LONDON – European Union officials are refusing to comment on a German Constitutional Court ruling that the European Central Bank overstepped its powers when it decided to buy the debt of EU member states in order to help with their finances.
And at least for the moment, Europe’s financial markets remain largely calm.
Still, the ruling is a severe blow to European integration. And if the objections of Germany’s top judges are not addressed within the next few months, they have the potential of undermining the very foundation of the euro, Europe’s single currency.
The European Central Bank (ECB), which issues and guarantees the euro, is not answerable to any court of an EU member state.
Nevertheless, the ECB sits at the centre of a financial network formed by the 19 national banks of the EU countries which operate the euro and each one of these central banks is bound by its own national legislation.
The ruling of the German Constitutional Court, therefore, formally applies only to the Bundesbank, Germany’s central bank. However, Germany is the EU’s biggest member state and lender of last resort.
Furthermore, the German ruling also raises grave questions not only about the economic management of the continent, but also about Europe’s governance.
The dispute centres around a programme that started in 2015 under which the ECB undertook to buy the public debt of member states to the tune of €2.6 trillion (S$4 trillion).

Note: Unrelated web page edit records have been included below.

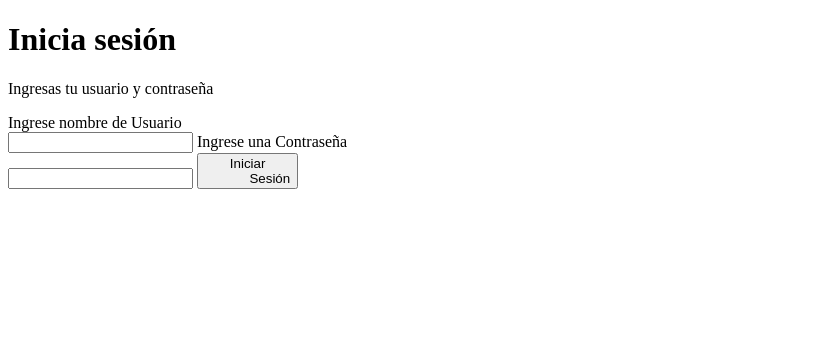
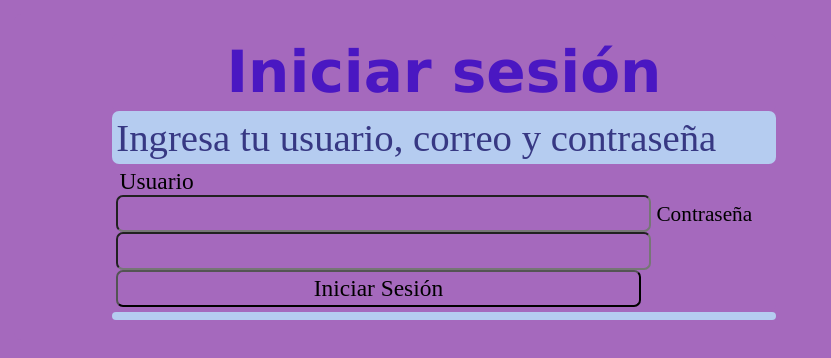
Before and after one commit to Catlina10/proyecto_final123, a plain HTML site: page register.html in a window 1280 px wide. Shown: the whole page, without its empty margins (0-831 px from the left). Drawn offline with Linux system fonts and the light colour scheme; a web font is replaced by a local one.

Commit message:
Update register.html

```diff
--- a/register.html
+++ b/register.html
@@ -1,32 +1,35 @@
 <!DOCTYPE html>
+
 <html>
     <head>
         <title>
             Bienvenidos a B & P
         </title>
-        <link rel="stylesheet"href="">
+        <link rel="stylesheet"href="main.css">
         <meta http-equiv="Content-type" content= "text/html;charset=UTF-8">
     </head>
     <body>
         <h1>
-            Inicia sesión
+            Iniciar sesión
         </h1>
         <p>
-            Ingresas tu usuario y contraseña
+            Ingresa tu usuario, correo y contraseña
         </p>
         <form id="login-form">
             <label for="Usuario">
-                Ingrese nombre de Usuario
+          Usuario
             </label>
             <br>
             <input type="text" id="Usuario" placecholder="Nombre de usuario">
-            <label for="password">
-                Ingrese una Contraseña
+                Contraseña
             </label>
             <br>
             <input type="password" id= "password"placecholder="Contraseña">
-            <input type="submit" value="Iniciar
-            Sesión">
-        </form>
+            <input type="submit" value="Iniciar Sesión">
+
+         </form>
+        <p class="pie-de-pagina">
+
+        </p>
     </body>
 </html>
```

The programme was always hotly disputed in Germany, largely because it appeared to contravene European treaties, which forbid the ECB from lending money to individual governments in order to cover their borrowing.
But also because it implied that individual European countries did not have to worry too much about their reputation and borrow at cheap rates as they knew that ultimately the ECB would buy their debt, precisely what the Germans always sought to avoid.

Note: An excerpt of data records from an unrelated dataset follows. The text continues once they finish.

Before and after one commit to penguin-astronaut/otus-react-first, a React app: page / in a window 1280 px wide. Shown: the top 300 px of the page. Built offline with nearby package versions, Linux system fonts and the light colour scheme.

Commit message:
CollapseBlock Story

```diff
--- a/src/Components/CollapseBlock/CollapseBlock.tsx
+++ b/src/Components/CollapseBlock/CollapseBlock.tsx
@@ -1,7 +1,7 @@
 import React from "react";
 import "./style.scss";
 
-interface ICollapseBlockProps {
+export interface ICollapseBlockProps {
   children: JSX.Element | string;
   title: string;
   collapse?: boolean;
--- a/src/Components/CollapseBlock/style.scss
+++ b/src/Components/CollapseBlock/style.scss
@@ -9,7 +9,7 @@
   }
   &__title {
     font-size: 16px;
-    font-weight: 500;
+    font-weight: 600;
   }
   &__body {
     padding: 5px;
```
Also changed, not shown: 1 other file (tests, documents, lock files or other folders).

“The longer it lasts, the more the side effects and financial stability risks of the very expansive monetary policy will grow,” warned Bundesbank president Jens Weidmann at the end of last year.
Germany’s Constitutional Court has now ruled that at least part of this bond purchasing programme could be considered as indirect financing of government budgets and ECB involvement in economic policy, both of which are prohibited by EU treaties.More seriously still, a 2018 judgment by the European Court of Justice which deemed the ECB programme legal was dismissed in harsh terms by the German court, which branded the ruling as “incomprehensible” and “ultra vires”, a Latin legal term which implies that the European court went beyond the powers the law gave it.

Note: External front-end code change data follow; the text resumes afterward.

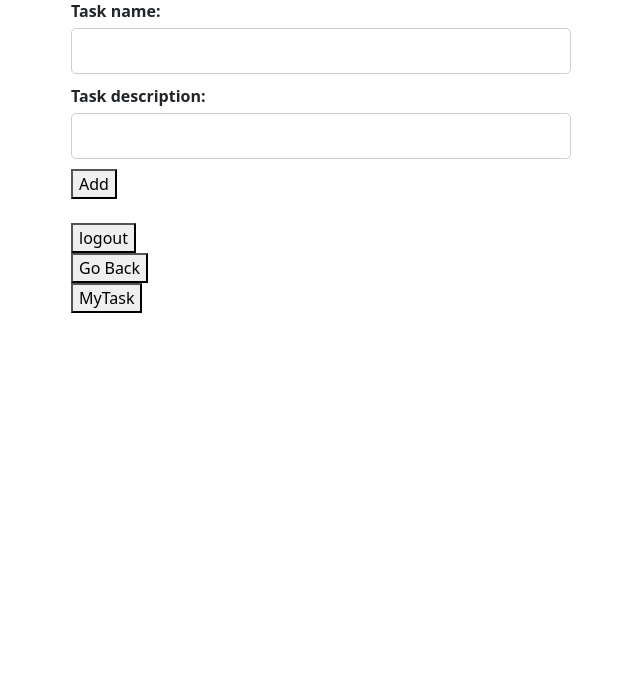
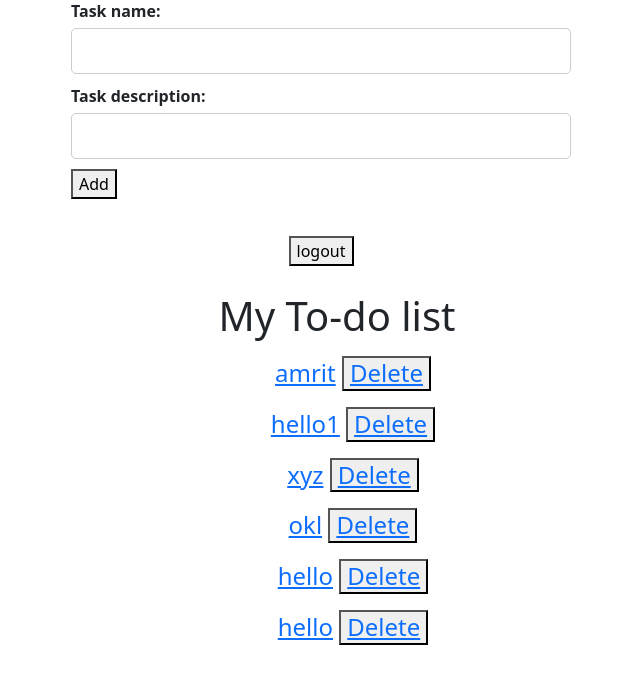
Before and after one commit to sakar-n/todofunction, a Django app: page /taskname/ in a window 1280 px wide. Shown: the part 142-832 px from the top of the page, without its empty margins (319-959 px from the left). Before the commit the page ends 455 px from the top, so only its background shows below. Run offline with Django 4.2, Linux system fonts and the light colour scheme; a user stored in the database is signed in; data comes from the database, SQL or seed files in the repository; both versions use the stored data as it was after the commit.

Commit message:
taskname and task delete for single user updated

```diff
--- a/Base/models.py
+++ b/Base/models.py
@@ -3,10 +3,13 @@ from django.contrib.auth.models import User
 
 
 class Taskmodel(models.Model):
-    task_name = models.CharField(max_length=200, unique=True)
+    task_name = models.CharField(max_length=200, unique=False)
     task_description = models.CharField(max_length=200)
     complete = models.BooleanField(default=False)
     user = models.ForeignKey(User, on_delete=models.CASCADE, default=1, null=True)
 
     def __str__(self):
         return self.task_name
+
+    class Meta:
+        unique_together = ("user", "task_name")
--- a/Base/templates/auth_system/base.html
+++ b/Base/templates/auth_system/base.html
@@ -31,7 +31,8 @@
     <script src="https://cdn.jsdelivr.net/npm/bootstrap@5.0.2/dist/js/bootstrap.bundle.min.js"
         integrity="sha384-MrcW6ZMFYlzcLA8Nl+NtUVF0sA7MsXsP1UyJoMp4YLEuNSfAP+JcXn/tWtIaxVXM"
         crossorigin="anonymous"></script>
-
+        <script src="https://cdn.jsdelivr.net/npm/@popperjs/core@2.11.7/dist/umd/popper.min.js" integrity="sha384-zYPOMqeu1DAVkHiLqWBUTcbYfZ8osu1Nd6Z89ify25QV9guujx43ITvfi12/QExE" crossorigin="anonymous"></script>
+        <script src="https://cdn.jsdelivr.net/npm/bootstrap@5.3.0-alpha3/dist/js/bootstrap.min.js" integrity="sha384-Y4oOpwW3duJdCWv5ly8SCFYWqFDsfob/3GkgExXKV4idmbt98QcxXYs9UoXAB7BZ" crossorigin="anonymous"></script>
 </body>
 
 </html>
--- a/Base/templates/auth_system/taskdelete.html
+++ b/Base/templates/auth_system/taskdelete.html
@@ -35,7 +35,7 @@
                     {{ id.task_list }}
                     {{ id.task_description }}
                     <input type="submit" value="Yes" />
-                    <a href="/taskview">Cancel </a>
+                    <a href="/taskname">Cancel </a>
                 </form>
             </div>
         </div>
--- a/Base/templates/auth_system/taskdetail.html
+++ b/Base/templates/auth_system/taskdetail.html
@@ -32,7 +32,7 @@
                 </h4>
                 <form method="POST">
                     <button><a href="{% url 'taskedit' task_id=task_id %}">Edit Task</a></button>
-                    <button> <a href="/todotask">Go Back</a></button>
+                    <button> <a href="/taskname">Go Back</a></button>
                 </form>
         </ul><br>
         {% endblock content %}
--- a/Base/templates/auth_system/tasklist.html
+++ /dev/null
@@ -1,115 +0,0 @@
-{% extends 'auth_system/base.html' %}
-{% block content %}<style>
-    .center {
-        margin: auto;
-        width: 60%;
-        border: 3px solid white;
-        padding: 10px;
-    }
-
-    .center {
-        text-align: center;
-        border: 3px solid white;
-    }
-
-
-
-    label {
-        display: block;
-        margin-bottom: 5px;
-        font-weight: bold;
-    }
-
-
-    input[type="text"],
-    input[type="email"],
-    input[type="password"] {
-        display: block;
-        width: 100%;
-        padding: 10px;
-        border: 1px solid #ccc;
-        border-radius: 5px;
-        margin-bottom: 10px;
-        font-size: 16px;
-    }
-
-    /* Style for submit button */
-    input[type="submit"] {
-        background-color: #4CAF50;
-        color: #fff;
-        padding: 10px 20px;
-        border: none;
-        border-radius: 5px;
-        font-size: 16px;
-        cursor: pointer;
-    }
-
-    /* Style for form container */
-    form {
-        max-width: 500px;
-        margin: 0 auto;
-    }
-</style>
-<div class="center">
-    <div class="center">
-        {% if request.user.is_authenticated %}
-
-
-        <h1>Hello, {{request.user.first_name}}</h1>
-    </div>
-</div>
-
-{% else %}
-<a href="{% url 'login' %}">login</a>
-{% endif %}
-<hr>
-
-
-<ul>
-    {% for i in Task_list %}
-    <h4>{{ i.task_list }}</h4>
-    <li> {{ i.task_description }} </li>
-    {% endfor %}
-</ul>
-
-
-</tr>
-
-
-
-<form method="POST">
-    {% csrf_token %}
-    {{ form }}
-
-    <button type="submit">Add</button>
-</form>
-
-{% if messages %}
-<ul class="messages">
-    {% for message in messages %}
-    <li>{{ message }}</li>
-    {% endfor %}
-</ul>
-{% endif %}
-<br>
-<form action="{% url 'logout' %}" method="post">
-    {% csrf_token %}
-    <button type="submit">logout</button>
-</form>
-<form action="{% url 'homepage' %}" method="post">
-    {% csrf_token %}
-    <button type="submit">Go Back</button>
-</form>
-<form action="{% url 'todotask' %}" method="post">
-    {% csrf_token %}
-    <button type="submit">MyTask</button>
-</form>
-
-
-
-
-
-
-
-
-{% endblock content %}
--- /dev/null
+++ b/Base/templates/auth_system/taskname.html
@@ -0,0 +1,149 @@
+{% extends 'auth_system/base.html' %}
+{% block content %}<style>
+    .center {
+        margin: auto;
+        width: 60%;
+        border: 3px solid white;
+        padding: 10px;
+    }
+
+    .form-container {
+        display: flex;
+        justify-content: flex-start;
+    }
+
+    .center {
+        text-align: center;
+        border: 3px solid white;
+    }
+
+
+
+    label {
+        display: block;
+        margin-bottom: 5px;
+        font-weight: bold;
+    }
+
+
+    input[type="text"],
+    input[type="email"],
+    input[type="password"] {
+        display: block;
+        width: 100%;
+        padding: 10px;
+        border: 1px solid #ccc;
+        border-radius: 5px;
+        margin-bottom: 10px;
+        font-size: 16px;
+    }
+
+    /* Style for submit button */
+    input[type="submit"] {
+        background-color: #4CAF50;
+        color: #fff;
+        padding: 10px 20px;
+        border: none;
+        border-radius: 5px;
+        font-size: 16px;
+        cursor: pointer;
+    }
+
+    /* Style for form container */
+    form {
+        max-width: 500px;
+        margin: 0 auto;
+    }
+</style>
+<div class="center">
+    <div class="center">
+        {% if request.user.is_authenticated %}
+
+
+        <h1>Hello, {{request.user.first_name}}</h1>
+    </div>
+</div>
+
+{% else %}
+<a href="{% url 'login' %}">login</a>
+{% endif %}
+<hr>
+
+
+<ul>
+    {% for i in Task_list %}
+    <h4>{{ i.task_list }}</h4>
+    <li> {{ i.task_description }} </li>
+    {% endfor %}
+</ul>
+
+
+</tr>
+
+
+
+<form method="POST">
+    {% csrf_token %}
+    {{ form }}
+
+    <button type="submit">Add</button>
+</form>
+
+{% if messages %}
+<ul class="messages">
+    {% for message in messages %}
+    <li>{{ message }}</li>
+    {% endfor %}
+</ul>
+{% endif %}
+<br>
+<div class="center">
+
+    <form action="{% url 'logout' %}" method="post">
+        {% csrf_token %}
+        <button type="submit">logout</button>
+    </form>
+
+
+
+</div>
+
+
+
+<ul>
+
+
+
+
+    </div>
+    </div>
+    <div class="center">
+
+        <h1>My To-do list</h1>
+        <ul>
+            <form method="POST">
+                {% if Task_name %}
+                {% for id in Task_name %}
+                {% csrf_token %}
+
+
+                <p class="c">
+                <h4><a href="{% url 'taskdetail' id.id %}">{{ id.task_name }}</a>
+
+                    <button><a href="{% url 'taskdelete' id.id request.user.id %}">Delete</a></button>
+                </h4>
+                </p>
+                {% endfor %}
+                {% else %}
+                <p> There are no items to show. </p>
+                {% endif %}
+
+
+
+
+    </div>
+
+
+
+
+    {% endblock content %}
--- a/Base/templates/auth_system/todotask.html
+++ b/Base/templates/auth_system/todotask.html
@@ -36,7 +36,7 @@
                 <p class="c">
                 <h4><a href="{% url 'taskdetail' id.id %}">{{ id.task_name }}</a>
 
-                    <button><a href="{% url 'taskdelete' id.id  %}">Delete</a></button>
+                    <button><a href="{% url 'taskdelete' id.id request.user.id  %}">Delete</a></button>
                 </h4>
                 </p>
 
--- a/Base/urls.py
+++ b/Base/urls.py
@@ -10,7 +10,7 @@ urlpatterns = [
     path("logout/", views.logoutUser, name="logout"),
     path("taskname/", login_required(views.taskname), name="taskname"),
     path("taskedit/<int:task_id>/", login_required(views.taskedit), name="taskedit"),
-    path("taskdelete/<int:id>/", login_required(views.taskdelete), name="taskdelete"),
+    path("taskdelete/<int:id>/<str:user>/", login_required(views.taskdelete), name="taskdelete"),
     path("taskview/", login_required(views.taskview), name="taskview"),
     path("todotask/", login_required(views.todotask), name="todotask"),
     path("taskdetail/<int:id>", login_required(views.taskdetail), name="taskdetail"),
--- a/Base/views.py
+++ b/Base/views.py
@@ -5,7 +5,7 @@ from django.contrib import messages
 from django.contrib.auth.forms import AuthenticationForm
 from django.contrib.auth import authenticate
 from .models import Taskmodel
-from django.contrib.auth.decorators import login_required
+from django.contrib.auth.decorators import login_required, permission_required
 from .forms import Taskform, Signupform
 from django.http import HttpResponseRedirect
 from django.urls import reverse
@@ -65,16 +65,25 @@ def taskname(request):
         if form.is_valid():
             task = form.save(commit=False)
             task.user = request.user
-            task.save()
+            existing_task_name = Taskmodel.objects.filter(
+                user=request.user, task_name=task.task_name
+            )
+            if existing_task_name.exists():
+                messages.error(request, "Task already exists")
+            else:
+                task.save()
 
-            messages.success(request, ("Item Has been added"))
+                messages.success(request, ("Item Has been added"))
             return redirect("taskname")
         else:
             messages.error(request, "Task already exist")
             return redirect("taskname")
     else:
         form = Taskform
-        return render(request, "auth_system/tasklist.html", {"form": form})
+        Task_name = Taskmodel.objects.filter(user=request.user.id)
+        return render(
+            request, "auth_system/taskname.html", {"form": form, "Task_name": Task_name}
+        )
 
 
 @login_required
@@ -85,18 +94,23 @@ def todotask(request):
 
 
 @login_required
-def taskdelete(request, id):
+# @permission_required("views.taskdelete", raise_exception=True)
+def taskdelete(request, id, user):
     obj = get_object_or_404(Taskmodel, id=id)
-    if request.method == "POST":
-        obj.delete()
-        messages.success(request, ("Item Has been deleted"))
-        return HttpResponseRedirect("/todotask")
-
+    user = request.user.id
+    if request.user == obj.user:
+        if request.method == "POST":
+            obj.delete()
+            messages.success(request, ("Item Has been deleted"))
+            return HttpResponseRedirect("/todotask")
+        return render(request, "auth_system/taskdelete.html", {"task": obj})
     else:
-        return render(request, "auth_system/taskdelete.html")
+        messages.error(request, "You are not authorized to delete this task.")
+        return redirect("todotask")
 
 
 @login_required
+# @permission_required("views.delete_task", raise_exception=True)
 def taskedit(request, task_id):
     obj = get_object_or_404(Taskmodel, id=task_id)
     if request.method == "POST":
```
Also changed, not shown: db.sqlite3.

“For the first time in history, the constitutional court has found that the actions and decisions of European bodies overstep their legitimate competence, and therefore have no validity in Germany,” said the court’s president, Mr Andreas Vosskuhle.
An immediate crisis has been averted because Germany’s top judges have given the European central bank three months to come back with an explanation of how its bond purchasing programme may still fit existing treaties. Financial markets around the world, therefore, assume that a compromise could be found.
Furthermore, Mr Vosskuhle was also at pains to point out that his court’s decision does not prevent EU member states from helping each other with the coronavirus crisis by transferring money through other means, including increased contributions to the central EU budget.
Still, the German ruling is revolutionary and bound to have a serious impact on the future of Europe.
In effect, the German court has given itself exclusive powers to decide how EU treaties are to be interpreted. And it has fired a warning shot in the direction of German politicians by reminding them that it would be virtually impossible to put together a European-wide system of sharing public debt unless they are prepared to change existing treaties.
German Chancellor Angela Merkel has refused to be drawn into discussing the court ruling. But she knows only too well that the judgment puts an end to any hope of issuing the so-called “Coronabonds”, which would have allowed EU states to borrow jointly in order to help their economies recover from the pandemic.
So while Europe may have avoided an immediate crisis, the battle over the continent’s financial arrangements is only likely to intensify.